Julie will look at the schedule for the top-level goals in the system. Joe has explained that all of the structured requirements in the system roll up to those goals, so she can ignore everything else. Julie is immediately overwhelmed with information, but with some coaching is able to ignore the noise and focus on the signal (the scheduled dates for the goals). She’s content that everything appears to be ok. What Julie doesn’t realize is that the underlying requirements for one of her main goals has slipped by a release, and the date for the goal hasn’t been updated. She would not be able to work through the traceability matrix in the application to find the problem.
Thom is struggling – every morning he sees that at least a dozen requirements for the current release have changed. He has to keep an archived version of the SRS and compare the two files to see which changes are irrelevant (typos, etc), and which ones affect his scoping, or change functionality after it’s been implemented. Thom can use the interface, but it’s yet another complex system that he doesn’t have time to learn. He’s frustrated that he has to spend any time at all doing it, and especially frustrated that the one thing he needs the most (to understand what has changed, at a detail level) has to be done manually by him.
Joe is snug as a bug in a rug. The software works just like he expects it to work. Sure some steps are manual and tedious, but hey – managing requirements is hard work. Since Joe spends so much time in the application, all of the traceability is intuitive, he knows where everything is, and he’s even learned the shortcut keys for jumping around and mass updating of files. Joe doesn’t spend any cycles thinking about the UI, because it was designed for him – he gets to spend all of his time on his work.
Just thinking about the problems from the perspective of our key users makes the problems glaringly obvious. Why didn’t the RM software vendors tackle these problems? Aren’t they supposed to be requirements experts? Shouldn’t they have an appreciation that a central tool for a team is used by more than one team member? They implemented row-level locking in the database to support multiple users (says so right in the press release). Shouldn’t they realize that the simultaneous use is by different people? Someone needs to hurry up and build a requirements management system that is designed for all of the people that use it. Or at least the most important ones.
We can learn from their mistakes

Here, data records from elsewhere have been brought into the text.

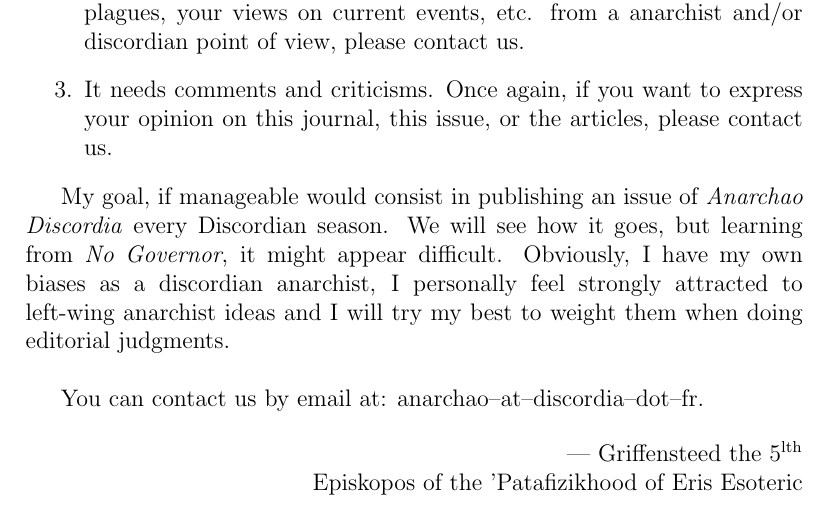
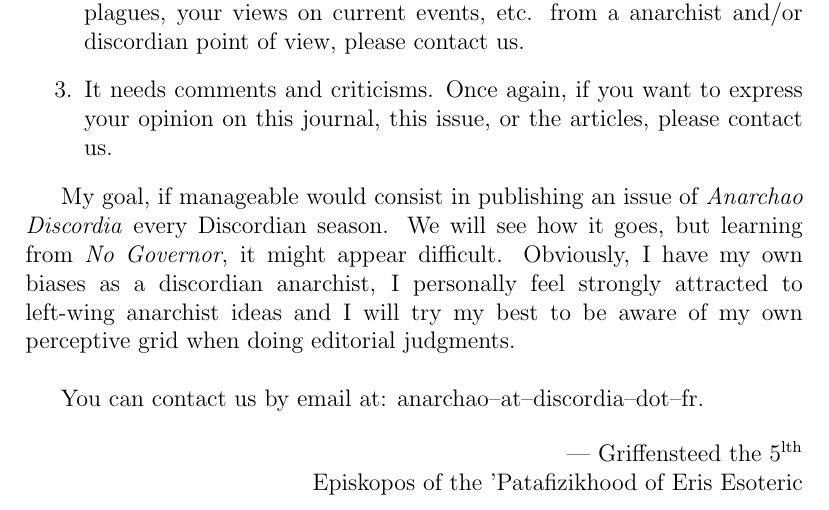
Before and after one commit to anarchao-discordia/Anarchao-Discordia, a LaTeX thesis (Issue 1/ad1.tex): part of page 4 of 31, cut so that both start at the same text. Compiled offline with pdfLaTeX.

Commit message:
Notes modification

```diff
--- a/Issue 1/ad1.tex
+++ b/Issue 1/ad1.tex
@@ -111,7 +111,7 @@ If you feel interested in this project, similarly to \emph{No Governor}, \emph{A
 \item It needs comments and criticisms. Once again, if you want to express your opinion on this journal, this issue, or the articles, please contact us.
 \end{enumerate}
 
-My goal, if manageable would consist in publishing an issue of \emph{Anarchao Discordia} every Discordian season. We will see how it goes, but learning from \emph{No Governor}, it might appear difficult. Obviously, I have my own biases as a discordian anarchist, I personally feel strongly attracted to left-wing anarchist ideas and I will try my best to weight them when doing editorial judgments.\\
+My goal, if manageable would consist in publishing an issue of \emph{Anarchao Discordia} every Discordian season. We will see how it goes, but learning from \emph{No Governor}, it might appear difficult. Obviously, I have my own biases as a discordian anarchist, I personally feel strongly attracted to left-wing anarchist ideas and I will try my best to be aware of my own perceptive grid when doing editorial judgments.\\
 
 You can contact us by email at: anarchao--at--discordia--dot--fr.
 
```
Also changed, not shown: Issue 1/ad1.pdf.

When we are gathering requirements, if we do it in the context of the user personas, we can create great software. Goal driven development is a great framework for doing this. When we keep things at an abstract level, we run the risk of making the software unusable by key users. It may not prevent a sale, but it certainly jeopardizes a renewal or future sale.